Content revision data
Segment Open
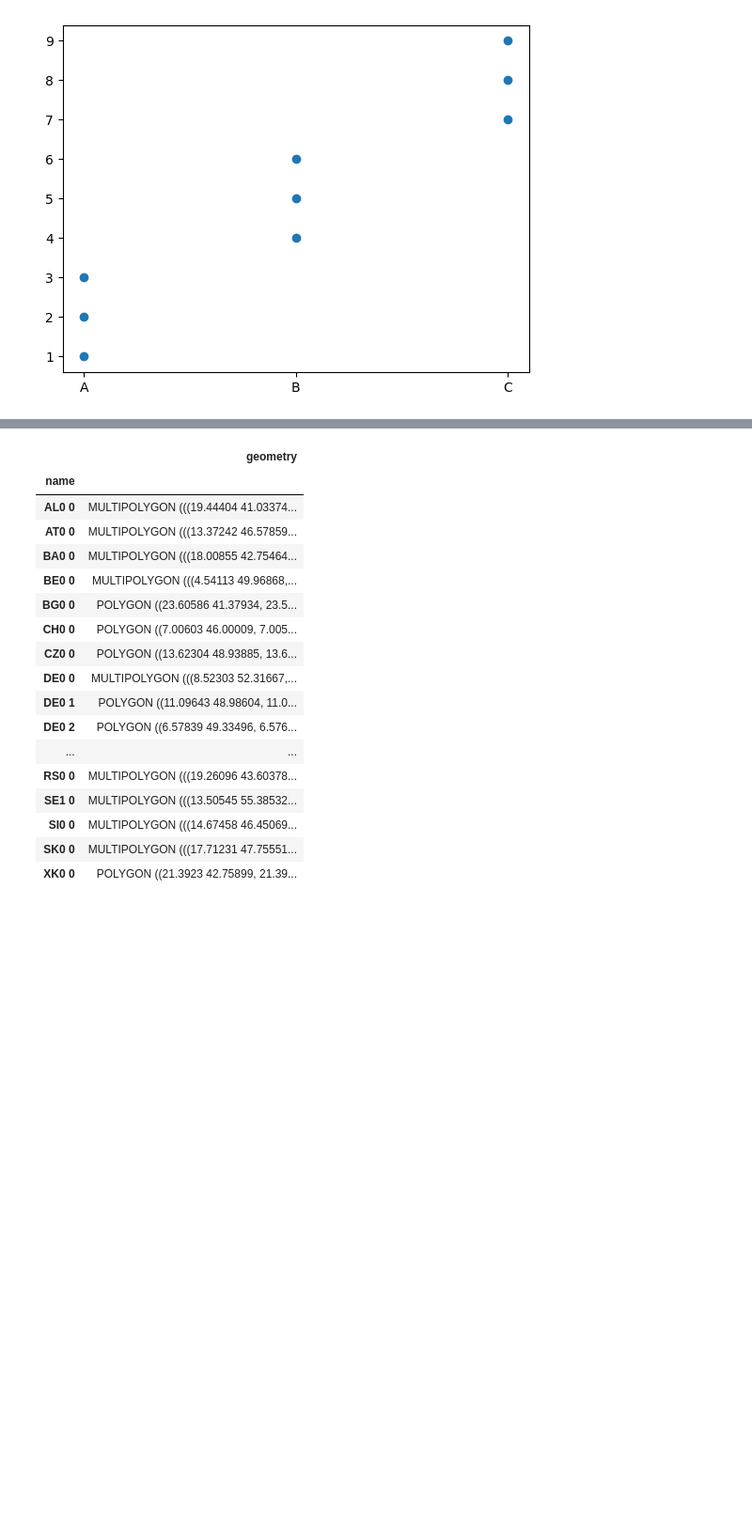
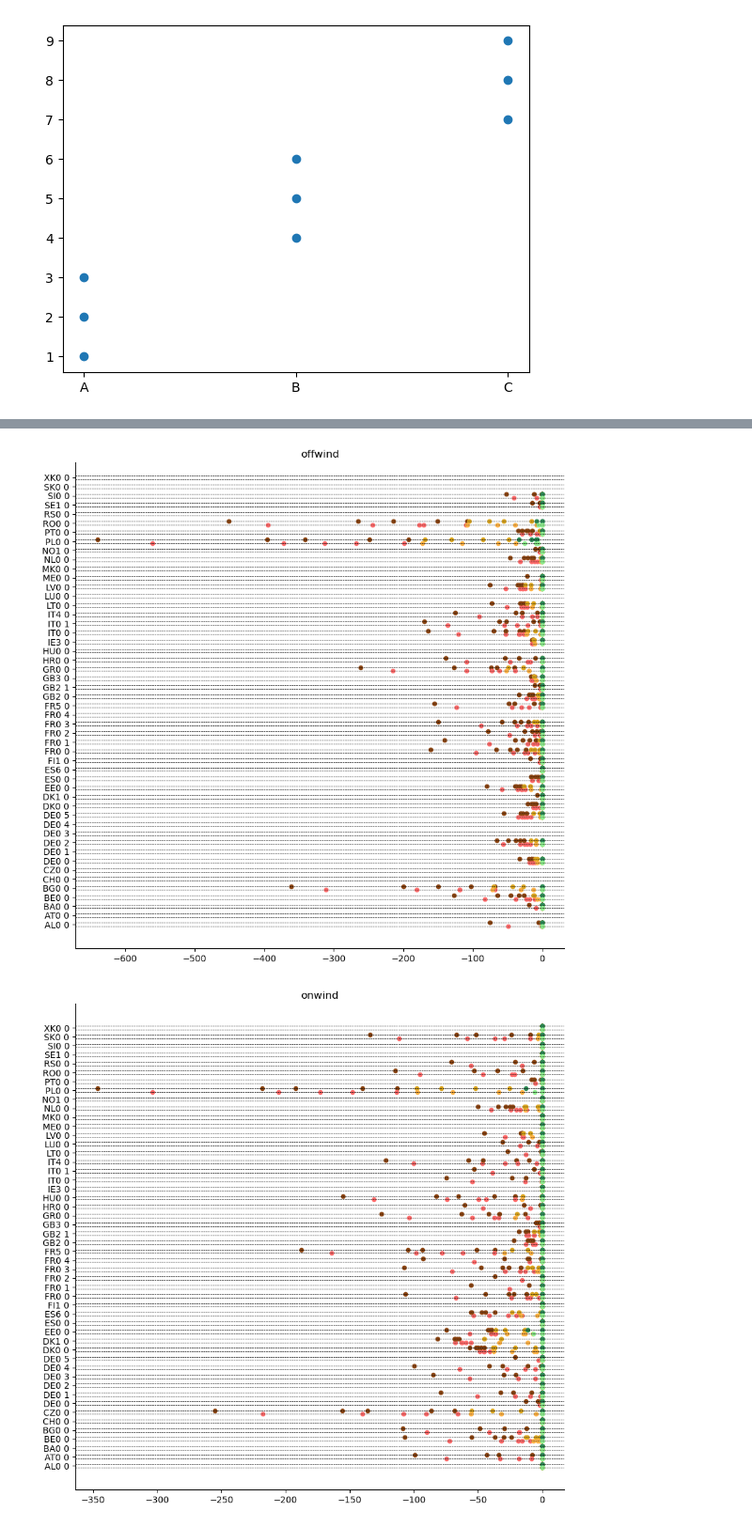
Before and after one commit to LukasFrankenQ/resilient-pypsa-eur, a Jupyter notebook: notebooks/evaluate_constraints.ipynb, the cells around one changed output, grey strips where cells are left out. Shown at 94% size. Saved outputs shown, nothing was run; the diff lists cells and outputs as text; code cells hidden in the pictures; blank space fills up the shorter version.

```diff
--- a/notebooks/evaluate_constraints.ipynb
+++ b/notebooks/evaluate_constraints.ipynb
@@ -278,8 +392,9 @@ carriers = [
     'solar',
     'industrial heat pump high temperature',
     'industrial heat pump medium temperature',
-    'air heat pump',
-    'ground heat pump',
+    'rural ground heat pump',
+    'decentral air heat pump',
+    'central air heat pump',
     'CCGT',
     'OCGT',
     'biomass boiler',
@@ -300,6 +415,6 @@ for scen, wiggle in product(['fast', 'medium'], wiggles):
         if ss.empty:
             continue
 
-        ss = ss.groupby(ss.index.str[:5]).mean().reindex(regions.index).rename((scen, carrier, wiggle))
+        ss = ss.groupby(ss.index.str[:5]).mean().reindex(regions.index).rename((scen, carrier, wiggle)).mul(1e-3)
 
         uppers.append(ss)
@@ -330,21 +421,45 @@ pd.concat(uppers, axis=1)
-# %%
-regions
-# %% [output]
-|  | geometry |
-| name |  |
-| AL0 0 | MULTIPOLYGON (((19.44404 41.03374... |
-| AT0 0 | MULTIPOLYGON (((13.37242 46.57859... |
-| BA0 0 | MULTIPOLYGON (((18.00855 42.75464... |
-| BE0 0 | MULTIPOLYGON (((4.54113 49.96868,... |
-| BG0 0 | POLYGON ((23.60586 41.37934, 23.5... |
-| CH0 0 | POLYGON ((7.00603 46.00009, 7.005... |
-| CZ0 0 | POLYGON ((13.62304 48.93885, 13.6... |
-| DE0 0 | MULTIPOLYGON (((8.52303 52.31667,... |
-| DE0 1 | POLYGON ((11.09643 48.98604, 11.0... |
-| DE0 2 | POLYGON ((6.57839 49.33496, 6.576... |
-| ... | ... |
-| RS0 0 | MULTIPOLYGON (((19.26096 43.60378... |
-| SE1 0 | MULTIPOLYGON (((13.50545 55.38532... |
-| SI0 0 | MULTIPOLYGON (((14.67458 46.45069... |
-| SK0 0 | MULTIPOLYGON (((17.71231 47.75551... |
-| XK0 0 | POLYGON ((21.3923 42.75899, 21.39... |
+# %%
+df = pd.concat(uppers, axis=1)
+
+idx = pd.IndexSlice
+
+for carrier in df.columns.unique(1):
+
+    fig, ax = plt.subplots(figsize=(10, 10))
+
+    # Define discrete color mapping function
+    def get_color(wiggle, scenario):
+        if wiggle <= 2000:
+            return '#8B4513' if scenario == 'medium' else '#FF6B6B'  # Brown/Red for low
+        elif wiggle <= 3000:
+            return '#DAA520' if scenario == 'medium' else '#FFB347'  # Gold/Orange for mid
+        else:
+            return '#2E8B57' if scenario == 'medium' else '#90EE90'  # Green/Light green for high
+
+    for i, name in enumerate(df.index):
+
+        ss = df.loc[name, idx[:, carrier, :]].unstack()
+        ss.index = ss.index.droplevel(1)
+
+        # Color points by wiggle value using discrete colormaps
+        for wiggle in ss.columns:
+            color_medium = get_color(wiggle, 'medium')
+            color_fast = get_color(wiggle, 'fast')
+
+            ax.scatter(ss.loc['medium', wiggle], i + 0.2, color=color_medium, s=20)
+            ax.scatter(ss.loc['fast', wiggle], i - 0.2, color=color_fast, s=20)
+
+        ax.axhline(i + 0.2, color='k', ls='--', lw=0.5)
+        ax.axhline(i - 0.2, color='k', ls='--', lw=0.5)
+
+    ax.set_yticks(range(len(df.index)))
+    ax.set_yticklabels(df.index)
+
+    ax.spines['right'].set_visible(False)
+    ax.spines['top'].set_visible(False)
+    ax.set_title(carrier)
+
+    plt.show()
+# %% [output]
+[figure, added]
+[figure, added]
```
Also changed, not shown: parts of 9 cells of this notebook, 1 other file.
Segment Closed
Which lines above contain the word "regions"? Copy each one.

TASK OUTPUT:
-        ss = ss.groupby(ss.index.str[:5]).mean().reindex(regions.index).rename((scen, carrier, wiggle))
+        ss = ss.groupby(ss.index.str[:5]).mean().reindex(regions.index).rename((scen, carrier, wiggle)).mul(1e-3)
-regions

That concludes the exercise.